Debbie said: “We need a showcase here because we can’t survive entirely from the wholesale market. It’s a really nice workshop and we have a great view out over the hills. With the people based here at the moment, I feel it’s the best it’s ever been.”

Joseph Hayton is a sculptor who moved into one of the workshops five years ago.

“I’m lucky to be working somewhere where I’m surrounded by craftspeople, many of whom have been working for 30 years, who can offer advice, and a big benefit is that it’s open to the public. We speak to hundreds of people who are here exploring Pateley Bridge every year and we get returning customers.

“It’s a beautiful place to work, overlooking rolling green hills.”

Joseph was working on a boundary marker for the Nidderdale Area of Outstanding Natural Beauty when I paid him a visit but he is also working on a project for the Upper Nidderdale Landscape Partnership to create a body of work that reflects the area’s geological heritage, drawing on locally sourced crinoidal limestone - also known as Nidderdale marble - to create figures of the monks of nearby Fountains Abbey that will help tell the tale of the dissolution of the monasteries.

King Street is also the creative home of the UK’s 2015 bestselling artist, Alister Colley, at Zeitgeist Fine Art. The children’s illustrator turned painter was also appointed as the official artist of Yorkshire Grand Depart of the 2014 Tour de France.

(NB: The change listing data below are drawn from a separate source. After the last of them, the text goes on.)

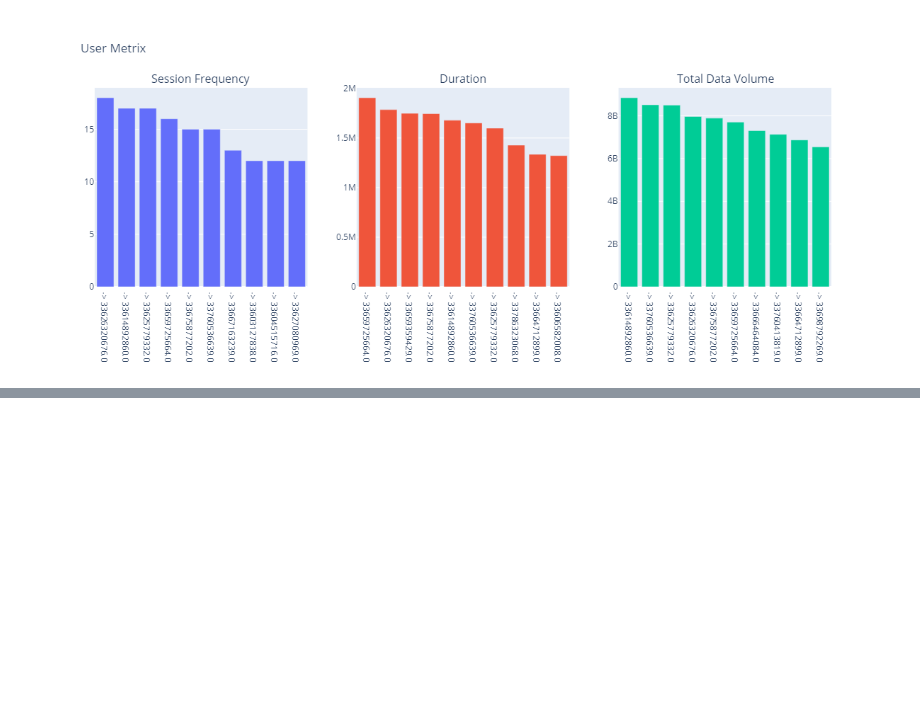
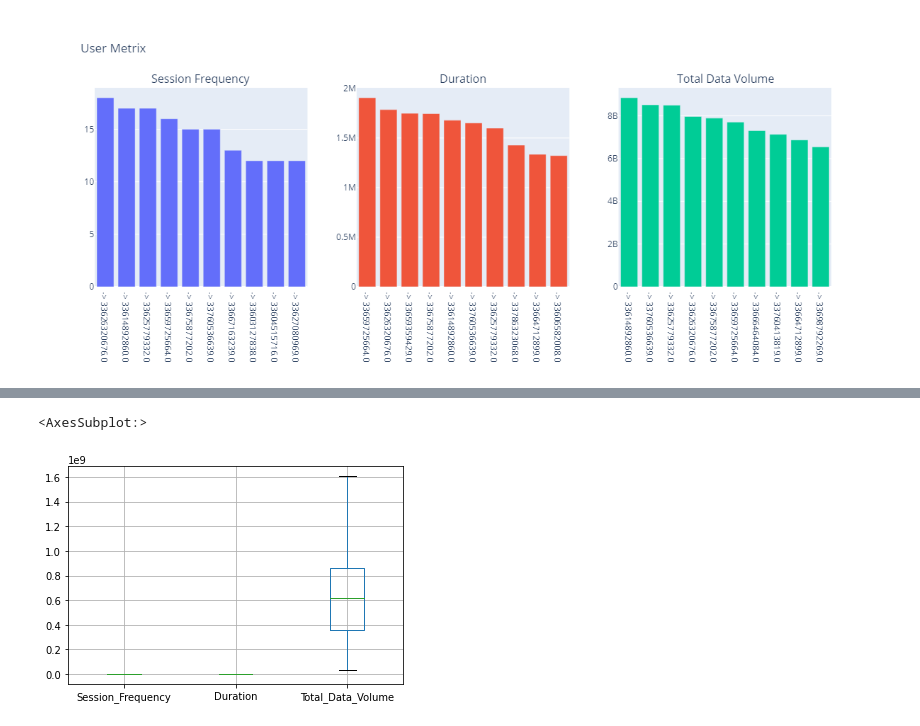
Before and after one commit to bkget/Telecom-Data-Analysis, a Jupyter notebook: notebooks/3.user_engagement_analysis.ipynb, the cells around one changed output, grey strips where cells are left out. Drawn from its saved outputs; the diff is of its cells as text; code cells hidden in the pictures; blank space fills up the shorter version.

```diff
--- a/notebooks/3.user_engagement_analysis.ipynb
+++ b/notebooks/3.user_engagement_analysis.ipynb
@@ -86,0 +96,8 @@ mult_hist([sessions, duration, total_data_volume], 1,
+# %%
+# Remove Outliers
+
+replace_outliers_with_iqr(user_engagement, ['Session_Frequency', 'Duration', 'Total_Data_Volume'])
+user_engagement.boxplot()
+# %% [output]
+<AxesSubplot:>
+[figure, added]
```
Also changed, not shown: parts of 2 cells of this notebook, 1 other file.
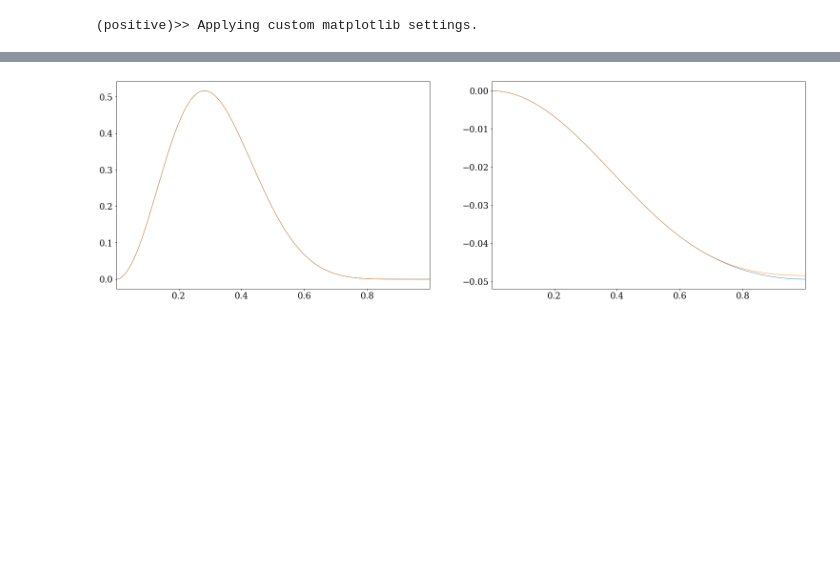
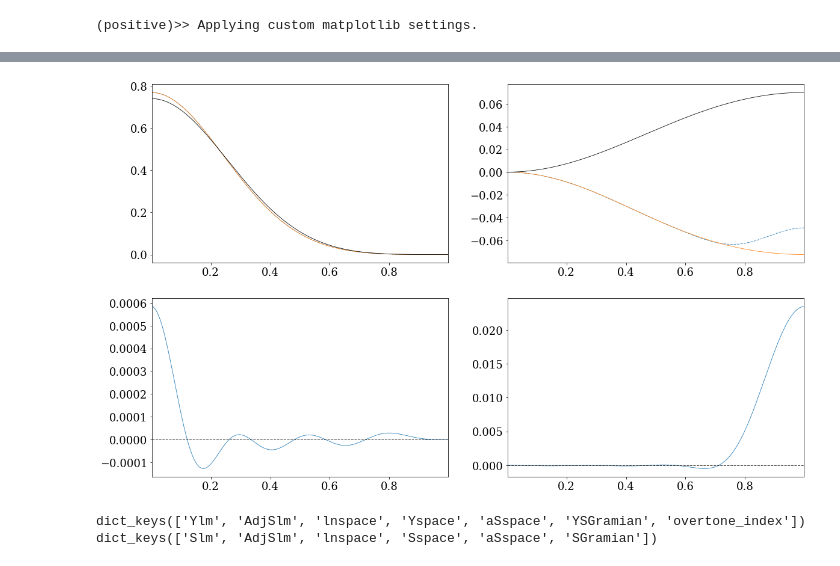
Before and after one commit to llondon6/koalas, a Jupyter notebook: examples/aslmcg_example.ipynb, the cells around one changed output, grey strips where cells are left out. Saved outputs shown, nothing was run; the diff lists cells and outputs as text; code cells hidden in the pictures; blank space fills up the shorter version.

```diff
--- a/examples/aslmcg_example.ipynb
+++ b/examples/aslmcg_example.ipynb
@@ -38,7 +24,7 @@ File:      ~/JOKI/Libs/KOALA/positive_dev/positive/physics.py
 Type:      function
 # %%
 a = 0.96
-s,l,m,n = -2,4,4,0
+s,l,m,n = -2,2,2,0
 theta = linspace(0,pi,int(2**9))[1:-1]
 phi = 0
 
@@ -46,28 +32,47 @@ cw,A1 = leaver(a,l,m,n)
 aw = a*cw
 
 # Compute adjoint spheroidal using spheroidal expansion as a check
-foo = slm_dual_set( a, l, m, n, theta, phi, s=s )
+foo = slm_dual_set( a, l, m, n, theta, phi, s=s, lmax=8 )
 # %%
 bar = aslmcg( a, s, l, m, n, theta, phi )
 # %%
 
 ll = l+0
 
+S = bar['Slm'][ll]
 aS1 = foo['AdjSlm'][ ll ]
 aS2 = bar['AdjSlm'][ ll ]
 u = theta/pi
 pha = lambda x: unwrap( angle(x) )-unwrap( angle(x) )[0]
 
-fig = figure( figsize=2*figaspect(0.618/2) )
+fig = figure( figsize=3*figaspect(0.618) )
 
-subplot(1,2,1)
-plot( u, abs(aS1) )
+subplot(2,2,1)
+plot( u, abs(aS1),ls='--' )
 plot( u, abs(aS2) )
+plot( u, abs(S), color='k',ls='-' )
 xlim( lim(u) )
 
-subplot(1,2,2)
-plot( u, pha(aS1) )
+subplot(2,2,2)
+plot( u, pha(aS1),ls='--' )
 plot( u, pha(aS2) )
+plot( u, pha(S), color='k',ls='-' )
 xlim( lim(u) );
+
+subplot(2,2,3)
+plot( u, abs(aS1)-abs(aS2) )
+plot( u, abs(S)*0, color='k',ls='--' )
+xlim( lim(u) )
+
+subplot(2,2,4)
+plot( u, pha(aS1)-pha(aS2) )
+plot( u, pha(S)*0, color='k',ls='--' )
+xlim( lim(u) );
 # %% [output]
-[figure, old version]
+[figure, new version]
+# %%
+print(bar.keys())
+print(foo.keys())
+# %% [output]
+dict_keys(['Ylm', 'AdjSlm', 'lnspace', 'Yspace', 'aSspace', 'YSGramian', 'overtone_index'])
+dict_keys(['Slm', 'AdjSlm', 'lnspace', 'Sspace', 'aSspace', 'SGramian'])
```
Also changed, not shown: parts of 4 cells of this notebook.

He says the Yorkshire Dales has inspired his artwork more than anything else.

“This place is well suited to me because you go five minutes down the road and you’re in the Dales, where it feels perfectly isolated,” Alister said.

Neighbouring the studios is the Nidderdale Museum. Set in a former workhouse, it tells the stories of local people and rural life through the years.

And the success of King Street Workshops is another chapter to add to the story of Pateley Bridge at a time when its reputation is enjoying a real boon. After scooping the Best Village Award in last year’s Great British High Street Competition, it was recently named as one of the best places to live in the country by The Sunday Times.


The open weekend to mark the 25th anniversary of King Street Workshops will be held on July 8-9.

Former town mayor and local councillor Stanley Lumley is due to unveil a commemorative stone on the Saturday.

Also on the first day, Fiona Mazza, a ceramic artist at King Street will be firing up a kiln to demonstrate her craft.

Sculptor Joseph Hayton’s ‘Dissolution’ exhibition opens.

For more details about the artists and craftspeople based at King Street, visit